Akel on Thursday asked Attorney-general Giorgos Savvides to investigate whether Greece’s neo-Nazi party Golden Dawn had committed any crimes in Cyprus after a Greek court declared them a criminal group.
In a letter to the attorney-general, Akel leader Andros Kyprianou said there had been dozens of public admissions regarding the Golden Dawn’s links and cooperation with Cyprus far-right party Elam “and we wonder whether there are reasons for the Legal Service to investigate anew, the possibility of them committing criminal offences in Cyprus too.”
Kyprianou said this was also provided for in a resolution passed by parliament, which called on the authorities to follow the trial and carry out an investigation when appropriate.
Golden Dawn was catapulted from obscurity to infamy in the space of a few years, attracting supporters with a xenophobic rhetoric at the height of Greece’s debilitating debt crisis.
But it started to unravel in September 2013, when a party supporter was arrested for the killing of Pavlos Fyssas, a musician and rapper aligned to the political left.
Golden Dawn members, including its leader Nikos Mihaloliakos, were rounded up and authorities launched an inquiry into whether the group was a criminal organisation in parallel to the probe into Fyssas’s death.
Before the court ruled that the party leadership was running a criminal group on Wednesday, it found Golden Dawn supporter Yiorgos Roupakias guilty of Fyssas’s murder.
Prosecutors had charged 65 people, including 18 former Golden Dawn lawmakers, with being members of a criminal group.
Dozens of others on trial, party members and alleged associates, face convictions on charges that range from murder to perjury, linked to violent attacks on immigrants and left-wing activists.
Though admitting being linked to Golden Dawn many times in the past, Elam was quick to distance itself on Wednesday, following the court’s verdict.
In a statement, the party said it had severed all links to Golden Dawn a long time ago, claiming those who said otherwise had ulterior motives.

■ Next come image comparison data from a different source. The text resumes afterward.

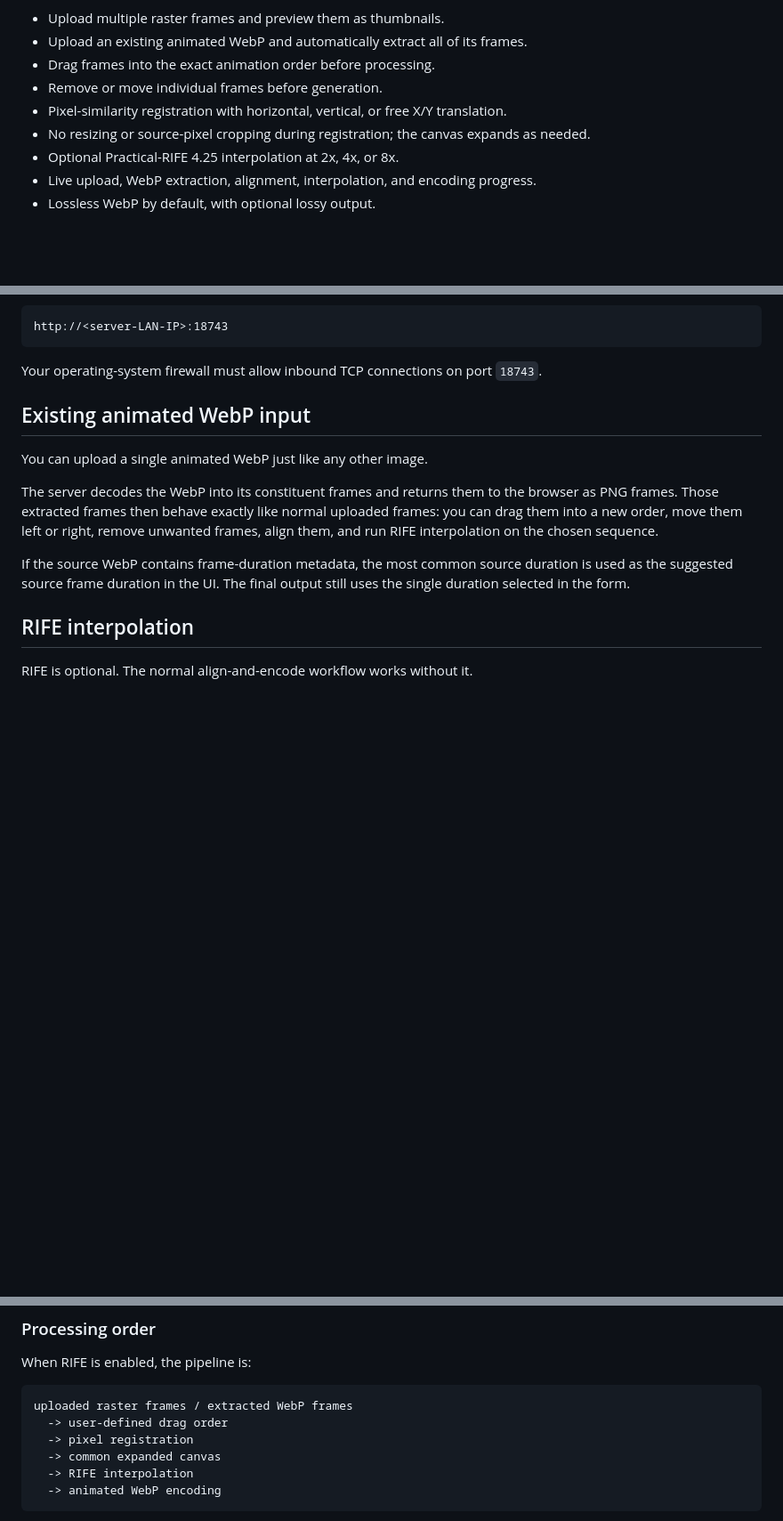
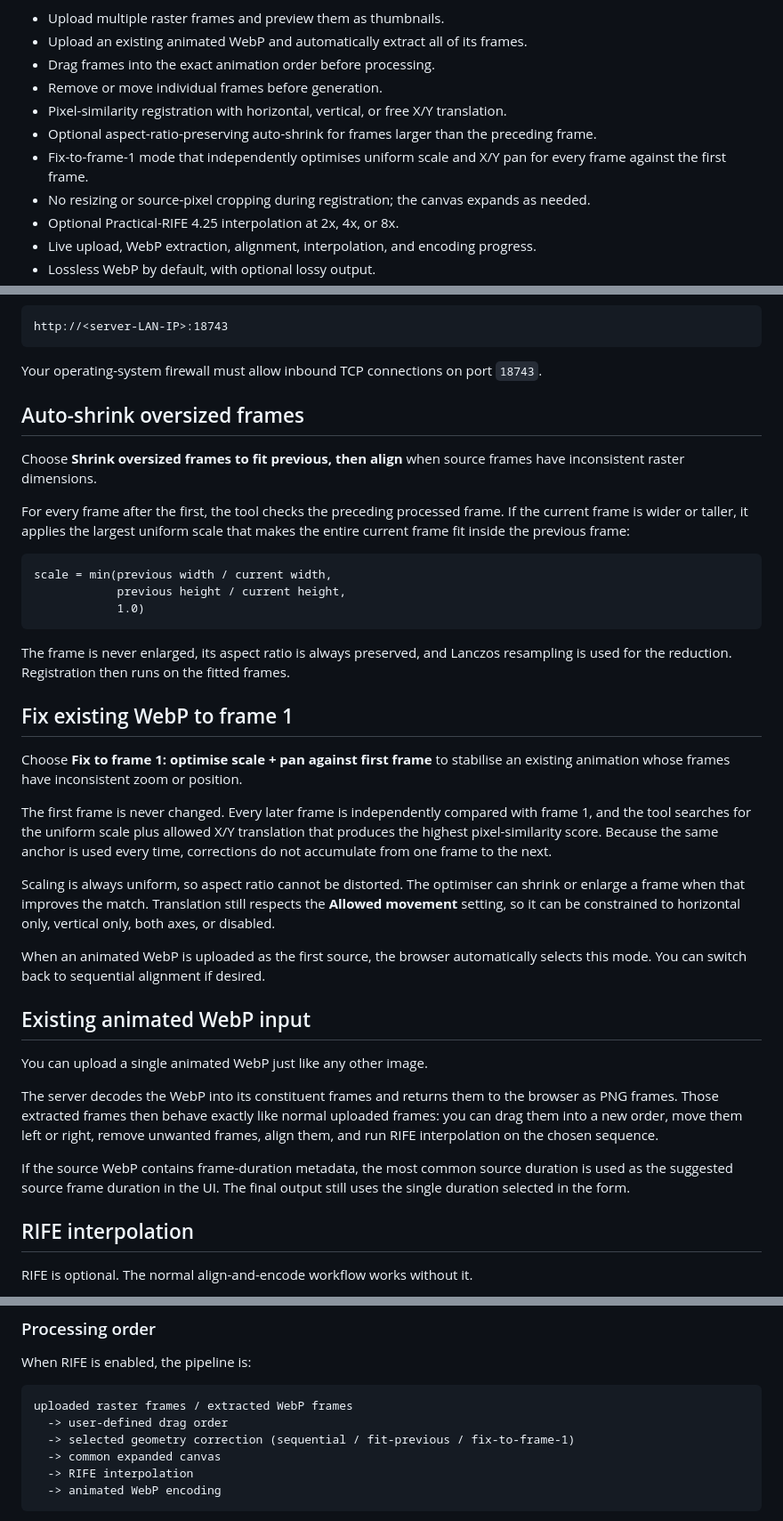
Before and after one commit to kitty-crow/webp-animator, a Markdown page: README.md, 3 parts joined by grey strips. Shown at 89% size. Rendered like a GitHub page; blank space fills up the shorter version.

Commit message:
Document geometry correction modes

````diff
--- a/README.md
+++ b/README.md
@@ -9,6 +9,8 @@ Features:
 - Drag frames into the exact animation order before processing.
 - Remove or move individual frames before generation.
 - Pixel-similarity registration with horizontal, vertical, or free X/Y translation.
+- Optional aspect-ratio-preserving auto-shrink for frames larger than the preceding frame.
+- Fix-to-frame-1 mode that independently optimises uniform scale and X/Y pan for every frame against the first frame.
 - No resizing or source-pixel cropping during registration; the canvas expands as needed.
 - Optional Practical-RIFE 4.25 interpolation at 2x, 4x, or 8x.
 - Live upload, WebP extraction, alignment, interpolation, and encoding progress.
@@ -49,6 +51,30 @@ http://<server-LAN-IP>:18743
 ```
 
 Your operating-system firewall must allow inbound TCP connections on port `18743`.
+
+## Auto-shrink oversized frames
+
+Choose **Shrink oversized frames to fit previous, then align** when source frames have inconsistent raster dimensions.
+
+For every frame after the first, the tool checks the preceding processed frame. If the current frame is wider or taller, it applies the largest uniform scale that makes the entire current frame fit inside the previous frame:
+
+```text
+scale = min(previous width / current width,
+            previous height / current height,
+            1.0)
+```
+
+The frame is never enlarged, its aspect ratio is always preserved, and Lanczos resampling is used for the reduction. Registration then runs on the fitted frames.
+
+## Fix existing WebP to frame 1
+
+Choose **Fix to frame 1: optimise scale + pan against first frame** to stabilise an existing animation whose frames have inconsistent zoom or position.
+
+The first frame is never changed. Every later frame is independently compared with frame 1, and the tool searches for the uniform scale plus allowed X/Y translation that produces the highest pixel-similarity score. Because the same anchor is used every time, corrections do not accumulate from one frame to the next.
+
+Scaling is always uniform, so aspect ratio cannot be distorted. The optimiser can shrink or enlarge a frame when that improves the match. Translation still respects the **Allowed movement** setting, so it can be constrained to horizontal only, vertical only, both axes, or disabled.
+
+When an animated WebP is uploaded as the first source, the browser automatically selects this mode. You can switch back to sequential alignment if desired.
 
 ## Existing animated WebP input
 
@@ -94,7 +120,7 @@ When RIFE is enabled, the pipeline is:
 ```text
 uploaded raster frames / extracted WebP frames
   -> user-defined drag order
-  -> pixel registration
+  -> selected geometry correction (sequential / fit-previous / fix-to-frame-1)
   -> common expanded canvas
   -> RIFE interpolation
   -> animated WebP encoding
````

The statement drew ridicule on social media, with users posting photos of Elam chairman Christos Christou during his sting as Mihaloliakos’ bodyguard, as well as interviews in which he was adamant regarding the links to the now criminal organisation.
“We are Cyprus’ Golden Dawn,” Christou had said.
The difference in name is attributed to the Cypriot interior ministry’s refusal to register them under the name Golden Dawn.
Elam holds two seats in parliament.